In our culture, we can be blinded to idolatry by normality. A Christian is to carry the name of Jesus Christ primarily. Is it possible that the wearing of athletic jersies in honor of an athlete, the boasting of that athlete among friends, and the heart and passion behind cheering for that athlete in a game situate can become human worship?

Again, I am not finding a problem with athletics. I just think that we should ask ourselves if our hobbies are in healthy perspective.

"When I was a child, I used to speak like a child, think like a child, reason like a child; when I became a man, I did away with childish things." -1 Cor. 13:11

Missions in the Mundane

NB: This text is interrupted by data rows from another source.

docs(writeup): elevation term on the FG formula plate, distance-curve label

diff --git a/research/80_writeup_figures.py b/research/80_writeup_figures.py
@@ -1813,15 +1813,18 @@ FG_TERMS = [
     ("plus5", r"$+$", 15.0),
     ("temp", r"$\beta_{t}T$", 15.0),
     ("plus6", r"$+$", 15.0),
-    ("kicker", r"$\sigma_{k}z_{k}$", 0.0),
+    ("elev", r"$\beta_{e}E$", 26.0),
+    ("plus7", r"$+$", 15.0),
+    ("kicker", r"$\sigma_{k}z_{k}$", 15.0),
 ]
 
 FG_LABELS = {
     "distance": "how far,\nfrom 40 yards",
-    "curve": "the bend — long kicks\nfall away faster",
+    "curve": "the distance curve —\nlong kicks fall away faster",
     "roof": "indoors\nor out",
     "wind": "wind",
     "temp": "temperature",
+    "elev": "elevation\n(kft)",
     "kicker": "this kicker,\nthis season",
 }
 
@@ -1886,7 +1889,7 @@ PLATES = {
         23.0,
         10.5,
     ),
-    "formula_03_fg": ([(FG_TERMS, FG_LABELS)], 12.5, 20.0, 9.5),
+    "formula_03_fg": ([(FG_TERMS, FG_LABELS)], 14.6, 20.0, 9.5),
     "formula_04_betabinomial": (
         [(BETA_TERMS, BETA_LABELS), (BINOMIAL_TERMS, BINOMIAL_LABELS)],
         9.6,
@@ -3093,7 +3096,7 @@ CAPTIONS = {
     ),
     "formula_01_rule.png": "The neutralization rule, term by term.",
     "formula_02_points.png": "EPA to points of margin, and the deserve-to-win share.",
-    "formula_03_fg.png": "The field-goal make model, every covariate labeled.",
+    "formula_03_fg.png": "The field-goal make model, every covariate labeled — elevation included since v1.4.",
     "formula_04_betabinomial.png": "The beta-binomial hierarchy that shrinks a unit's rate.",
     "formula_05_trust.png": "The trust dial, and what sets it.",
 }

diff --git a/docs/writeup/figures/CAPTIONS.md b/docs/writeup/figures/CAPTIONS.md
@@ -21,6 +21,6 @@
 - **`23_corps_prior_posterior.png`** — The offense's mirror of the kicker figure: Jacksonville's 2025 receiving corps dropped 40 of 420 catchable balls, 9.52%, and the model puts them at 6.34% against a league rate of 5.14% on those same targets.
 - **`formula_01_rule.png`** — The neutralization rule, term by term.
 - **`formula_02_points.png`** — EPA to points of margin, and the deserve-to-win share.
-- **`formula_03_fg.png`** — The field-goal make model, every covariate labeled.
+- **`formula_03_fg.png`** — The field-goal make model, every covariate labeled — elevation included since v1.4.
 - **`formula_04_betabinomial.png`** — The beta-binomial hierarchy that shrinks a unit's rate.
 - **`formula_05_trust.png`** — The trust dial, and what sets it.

I have had many conversations like this following one with many of my Jesus-loving friends (and I have been on both ends of the conversation):

"How was [fill in country of choice]?"

"It was amazing! We went to [fill in place], we did [fill in life-changing experiences], we ate [exotic foods], and I love the people there so much! I don't even want to be here. I wish I could be back there."

I love having those conversations. It refreshes me to see my friends changed and excited from an experience that they had serving our Lord. I brings back memories of past mission trip experiences and adds excitement to my future ambition of serving Christ in the least-reached areas of the world.

The reaction most of us have to being home bothers me though. Why is it that the gospel was so exciting there, yet at home things seems "spiritually dead?" Each of us must search our hearts and ask ourselves if it is really the Gospel of Jesus Christ that is exciting to us or the adventure of going on a mission trip.

Please allow me a moment to clarify before I continue. I am pro-missions. In fact, I plan on devoting most of my life toward that very cause. I am also not saying that everybody who is or wants to be involved in missions fits a certain description or that I don't fall into the very trap that I am about to describe.

With that being said, this is what I have observed time and time again, both in my own experience and the experiences of my friends. S/he spends a year raising funds for a trip. S/he talks to his/her local church, friends, and family. Time is devoted in prayer to this trip. A month is spent in intimate community and evangelism in a foreign culture. It is the most exciting and fulfilling time of that person's life. S/he comes back from the trip and finds it difficult to share Christ at home.

We must never forget that our passion is not founded on missions, but on the Gospel of Jesus Christ. Missions is simply an outcome of a love for God in reaction to the His Gospel and only exists because the world is temporarily void of that passion. That means that the gospel is just as real and as penetrating in the mundane as it is in a foreign country. And if one can't glory in Christ and share His message of hope at home, how does that same person expect that to change overseas? If someone can't love a person who annoys her/him at home, how will she/he love someone who wants to take her/his life for preaching the gospel?

We must find our excitement and joy in Jesus Christ, who was killed for our transgressions and risen from the dead in order that we may have life in Him. That remains true in every walk of life (yes, even in America).